As teams report for spring training, the hot stove remains relatively cold but in the meantime, we’ll be here to round up all the notable rumors and news around baseball. As always, our free-agent tracker is a great way to catch up on what’s already happened on that front.
Let’s round up the activity for Friday here.
Yankees, Severino avoid arbitration
The New York Yankees and starting pitcher Luis Severino Severino will be guaranteed $40 million over a four-year contract that includes a club option for a fifth season. The new contract is pending a physical.
The Phillies‘ recent deal with starting pitcher Aaron Nola created the framework for the Yankees to sign Severino long-term. Nola and the Phillies agreed to a four-year, $45 million contract extension. Severino’s deal with New York can max out at $52.25 million over five years. He will give up only one year of free agency — one fewer than Nola did. If the Yankees exercise the $15 million option, Severino will hit the open market at 29 years old.
Angels enter market for Moustakas
Moustakas, represented by Scott Boras, declined his 2019 option with the Milwaukee Brewers and elected for free agency. The 30-year-old hit the open market for a second consecutive season after splitting time with the Kansas City Royals and Brewers in 2018.
The rumors about Moustakas’ landing spot for next season have been patchy this winter. The Padres, Phillies and Brewers have been all rumored to be in the mix for his services in 2019, as Heyman notes. The Angels are still toying around with a few positional players to find an everyday third baseman, so having a player like Moustakas join the club seems to make sense. Zack Cozart, 33, spent some time at second base in 2018 before he underwent season-ending shoulder surgery.
In 152 games between the Royals and Brewers last season, Moustakas slashed .251/.315/.459 with 28 home runs and a career-high 95 RBI.
Giants sign Solarte
The San Francisco Giants have added veteran free-agent infielder Yangervis Solarte, pending a physical, The Athletic’s Robert Murray reports. Solarte’s deal is worth $1.75 million (if he makes the big league club) and includes $250,000 in incentives, according to Fancred’s Jon Heyman.
Solarte, a switch-hitter, had a .226/.277/.378 slash line with the Blue Jays last year. He hit 17 homers, which was more than any Giant. Solarte played third base for the Blue Jays but also has played second, short, first and left. With the Giants, he should have a real chance at making the team as a backup infielder and most likely would become a nice addition to San Francisco’s bench.
Royals ink Storen
The Royals have come to terms with right-handed reliever Drew Storen on a minor-league contract for 2019, Ken Rosenthal reports. The deal will be incentive-heavy and is pending a physical. Storen underwent Tommy John surgery in September of 2017 and didn’t pitch last season.
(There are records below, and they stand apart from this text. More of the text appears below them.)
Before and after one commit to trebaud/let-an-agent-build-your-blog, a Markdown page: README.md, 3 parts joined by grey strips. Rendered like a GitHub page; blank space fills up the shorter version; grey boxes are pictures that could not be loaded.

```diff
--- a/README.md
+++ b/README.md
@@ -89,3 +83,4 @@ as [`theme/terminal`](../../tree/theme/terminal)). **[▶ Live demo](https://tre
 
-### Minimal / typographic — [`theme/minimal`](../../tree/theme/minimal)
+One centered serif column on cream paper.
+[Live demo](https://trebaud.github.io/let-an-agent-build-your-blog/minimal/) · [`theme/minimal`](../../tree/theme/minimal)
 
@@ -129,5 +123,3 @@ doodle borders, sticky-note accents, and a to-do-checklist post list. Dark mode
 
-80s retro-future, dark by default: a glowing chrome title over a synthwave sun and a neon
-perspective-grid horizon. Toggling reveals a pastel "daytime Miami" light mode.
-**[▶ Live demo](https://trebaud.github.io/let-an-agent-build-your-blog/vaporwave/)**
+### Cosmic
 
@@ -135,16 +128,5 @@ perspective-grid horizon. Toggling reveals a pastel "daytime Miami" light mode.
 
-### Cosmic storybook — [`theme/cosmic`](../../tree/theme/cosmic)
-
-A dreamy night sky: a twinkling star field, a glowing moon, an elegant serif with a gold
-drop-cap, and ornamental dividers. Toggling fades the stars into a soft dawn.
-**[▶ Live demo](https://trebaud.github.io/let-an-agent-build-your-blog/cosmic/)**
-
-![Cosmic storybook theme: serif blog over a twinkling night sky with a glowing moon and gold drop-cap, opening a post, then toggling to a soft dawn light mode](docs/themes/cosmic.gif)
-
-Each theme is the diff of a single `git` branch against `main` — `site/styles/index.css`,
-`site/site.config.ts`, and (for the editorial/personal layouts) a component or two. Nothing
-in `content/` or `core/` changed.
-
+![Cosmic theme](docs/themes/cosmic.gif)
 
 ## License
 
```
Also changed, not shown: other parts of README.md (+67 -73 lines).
Storen, 31, has pitched to a 116and a 3.16 K/BB ratio across parts of eight big-league seasons. He’s also got 99 career saves to his credit.
Colon still wants to pitch in 2019
Colon was with the Texas Rangers last season, pitching with a record eighth American League team. Near the start of the 2018 season, Colon took a perfect game into the 8th inning and struck out seven batters against the 2017 World Series champion Houston Astros. He finished the season with a 7-12 record and 5.78 ERA. If Colon finds a club to sign with, the 2019 season will be his 22nd year in the big leagues.
Tigers‘ Fulmer loses arbitration hearing
Right-hander Michael Fulmer lost his arbitration hearing against the Detroit Tigers, according to multiple reports. Fulmer will receive $2.8 million instead of the $3.4 million he sought.
Fulmer endured the worst season of his young career in 2018. He went 3-12 with a 4.69 ERA in a career-low 132 1/3 innings as he fought oblique and knee injuries. Hein September of 2018.
The 25-year-old will be entering his fourth season in the majors after a 2016 season in which
Fulmer is the 10th and final player to go to a hearing this year. This year’s slate of arbitration hearings will lean slightly in favor of the players’ side with the players winning six of the 10 hearings.